Despite over a century of scientific theory and research, there is much that remains to be known about curiosity. First, without question, there is a need for more innovative assessment strategies. Most of what we know about curiosity is about asking people how they think or behave. This approach needs to be supplemented by unobtrusive measures and slices of ecological behavior. For instance, a portable video or audio-recorder can be attached to a person’s shirt or ear while people go about their daily lives. By tracking moment-to-moment images or sounds, we can obtain logs of what situations people enter, what people they interact with, and what tasks they pursue as they naturally unfold. This information can be viewed or listened to by the people collecting information who then tell stories about what happened and why.
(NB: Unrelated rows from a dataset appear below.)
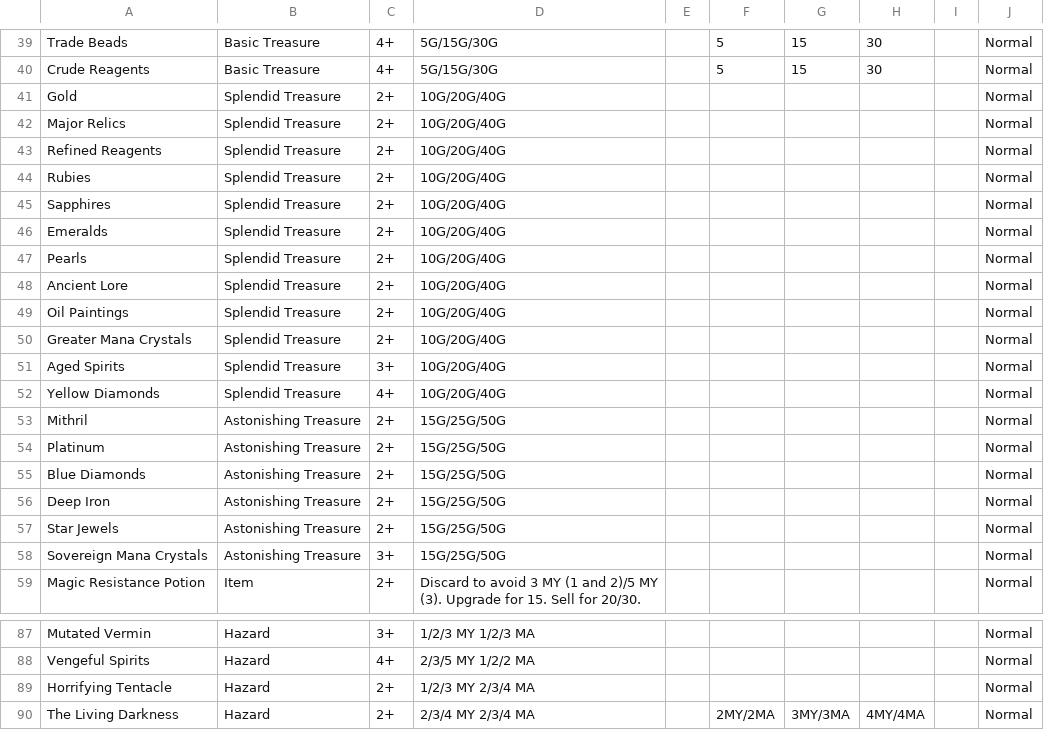
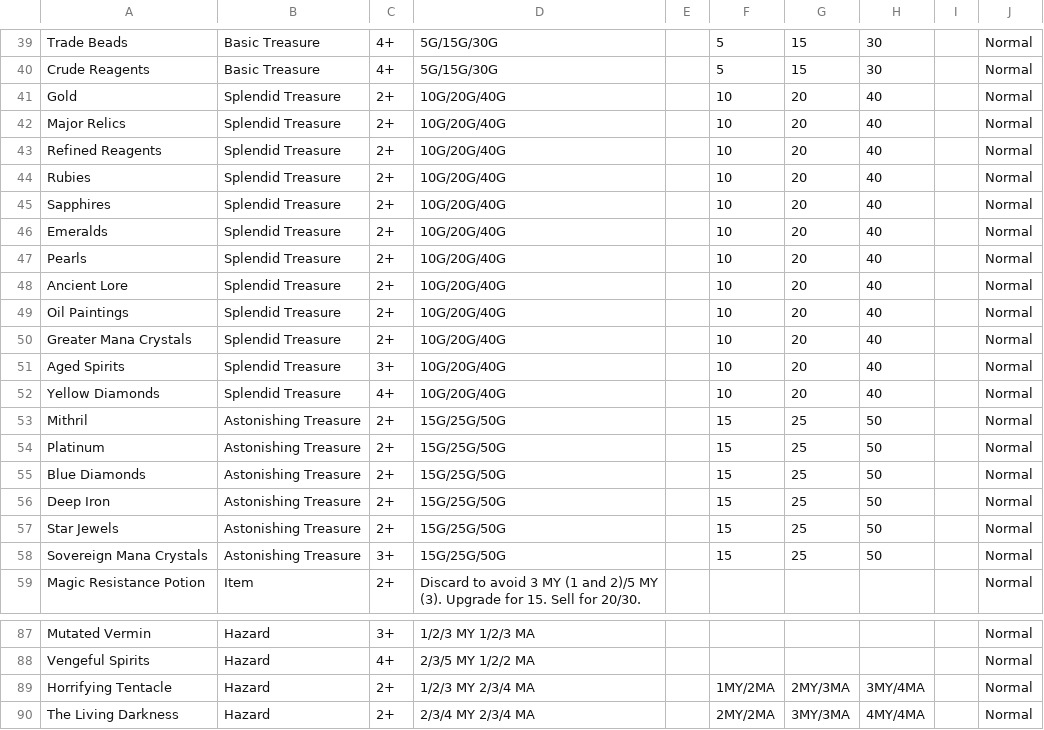
Before and after one commit to SydneyCardew/CardProject, a CSV file: target.csv, drawn as a sheet; only a part is shown, gaps mark what is left out.

```diff
--- a/target.csv
+++ b/target.csv
@@ -66,22 +66,22 @@ Trade Beads,Basic Treasure,4+,5G/15G/30G,,5,15,30,,Normal
 Crude Reagents,Basic Treasure,4+,5G/15G/30G,,5,15,30,,Normal
-Gold,Splendid Treasure,2+,10G/20G/40G,,,,,,Normal
-Major Relics,Splendid Treasure,2+,10G/20G/40G,,,,,,Normal
-Refined Reagents,Splendid Treasure,2+,10G/20G/40G,,,,,,Normal
-Rubies,Splendid Treasure,2+,10G/20G/40G,,,,,,Normal
-Sapphires,Splendid Treasure,2+,10G/20G/40G,,,,,,Normal
-Emeralds,Splendid Treasure,2+,10G/20G/40G,,,,,,Normal
-Pearls,Splendid Treasure,2+,10G/20G/40G,,,,,,Normal
-Ancient Lore,Splendid Treasure,2+,10G/20G/40G,,,,,,Normal
-Oil Paintings,Splendid Treasure,2+,10G/20G/40G,,,,,,Normal
-Greater Mana Crystals,Splendid Treasure,2+,10G/20G/40G,,,,,,Normal
-Aged Spirits,Splendid Treasure,3+,10G/20G/40G,,,,,,Normal
-"Yellow Diamonds
-",Splendid Treasure,"4+
-",10G/20G/40G,,,,,,Normal
-Mithril,Astonishing Treasure,2+,15G/25G/50G,,,,,,Normal
-Platinum,Astonishing Treasure,2+,15G/25G/50G,,,,,,Normal
-Blue Diamonds,Astonishing Treasure,2+,15G/25G/50G,,,,,,Normal
-Deep Iron,Astonishing Treasure,2+,15G/25G/50G,,,,,,Normal
-Star Jewels,Astonishing Treasure,2+,15G/25G/50G,,,,,,Normal
-Sovereign Mana Crystals,Astonishing Treasure,3+,15G/25G/50G,,,,,,Normal
+Gold,Splendid Treasure,2+,10G/20G/40G,,10,20,40,,Normal
+Major Relics,Splendid Treasure,2+,10G/20G/40G,,10,20,40,,Normal
+Refined Reagents,Splendid Treasure,2+,10G/20G/40G,,10,20,40,,Normal
+Rubies,Splendid Treasure,2+,10G/20G/40G,,10,20,40,,Normal
+Sapphires,Splendid Treasure,2+,10G/20G/40G,,10,20,40,,Normal
+Emeralds,Splendid Treasure,2+,10G/20G/40G,,10,20,40,,Normal
+Pearls,Splendid Treasure,2+,10G/20G/40G,,10,20,40,,Normal
+Ancient Lore,Splendid Treasure,2+,10G/20G/40G,,10,20,40,,Normal
+Oil Paintings,Splendid Treasure,2+,10G/20G/40G,,10,20,40,,Normal
+Greater Mana Crystals,Splendid Treasure,2+,10G/20G/40G,,10,20,40,,Normal
+Aged Spirits,Splendid Treasure,3+,10G/20G/40G,,10,20,40,,Normal
+"Yellow Diamonds
+",Splendid Treasure,"4+
+",10G/20G/40G,,10,20,40,,Normal
+Mithril,Astonishing Treasure,2+,15G/25G/50G,,15,25,50,,Normal
+Platinum,Astonishing Treasure,2+,15G/25G/50G,,15,25,50,,Normal
+Blue Diamonds,Astonishing Treasure,2+,15G/25G/50G,,15,25,50,,Normal
+Deep Iron,Astonishing Treasure,2+,15G/25G/50G,,15,25,50,,Normal
+Star Jewels,Astonishing Treasure,2+,15G/25G/50G,,15,25,50,,Normal
+Sovereign Mana Crystals,Astonishing Treasure,3+,15G/25G/50G,,15,25,50,,Normal
 Magic Resistance Potion,"Item
@@ -117,3 +117,3 @@ Mutated Vermin,Hazard,3+,1/2/3 MY 1/2/3 MA,,,,,,Normal
 Vengeful Spirits,Hazard,4+,2/3/5 MY 1/2/2 MA,,,,,,Normal
-Horrifying Tentacle,Hazard,2+,1/2/3 MY 2/3/4 MA,,,,,,Normal
+Horrifying Tentacle,Hazard,2+,1/2/3 MY 2/3/4 MA,,1MY/2MA,2MY/3MA,3MY/4MA,,Normal
 The Living Darkness,Hazard,2+,2/3/4 MY 2/3/4 MA,,2MY/2MA,3MY/3MA,4MY/4MA,,Normal
```
Also changed, not shown: 1 other file.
This kind of detailed information can offer a glimpse into what very curious people do that is different from the rest of society, and offer insights into the kind of experiences and environments that foster curiosity (instead of boredom, apathy, or anxiety). Besides these naturalistic observations, scientists also can examine differential activation of biological processes linked to reward sensitivity and exploratory behavior (e.g., dopaminergic agents, left prefrontal cortex asymmetry) in response to stimuli characterized by novelty, complexity, and uncertainty. What we need to know is what happens right before feeling curious and what happens right afterwards to understand how curiosity can lead to well-being, as well as some of the less healthy outcome such as dangerous risk-taking and intrusiveness into other people’s lives (such as stalkers and those that gossip incessantly).
Second, the mechanisms linking curiosity to hardened outcomes such as mortality, academic and work productivity, creativity, and physical health and illness have yet to be clearly outlined. For example, why should highly curious people live longer than their less curious peers? Several hypotheses can be generated, such as the process of neurogenesis stemming from regular participation in novel and intellectual pursuits, a non-defensive willingness to try less traditional treatments and health strategies, or the psychological benefits of viewing stressors as challenges with a default motivation to explore instead of avoid them.
Third, refinements in assessment and basic research should be in the service of working toward the discovery of how to cultivate curiosity in meaningful life domains. Of particular importance is finding alternative ways to aid people suffering from fear, apathy, intolerance of uncertainty, and lives controlled by avoidance and other forms of over-regulation. I would argue that fostering curiosity may be a useful supplement to treatments designed to increase self-awareness and introspection, cope with and derive meaning from painful life events, and increase recognition and reactivity to the rewards that are often ignored or avoided in everyday life. In the ideal, research on curiosity will no longer be the province of psychologists, but will include allied health professionals invested in applying knowledge to prevention and treatment, educators given the task of teaching children and adults, and anyone interested in persuading and influencing human beings to improve society.
How can I write about the importance of being curious without offering at least two additional Big Questions worthy of future essays?
New Big Questions:
- How can incompatible worldviews coexist? I am thinking about evolutionary and religious perspectives. I am thinking about the hundreds of different religious ideas about deities, virtues, and sins. But the list goes on much further than this….
- What is the best way to use and hone intuition?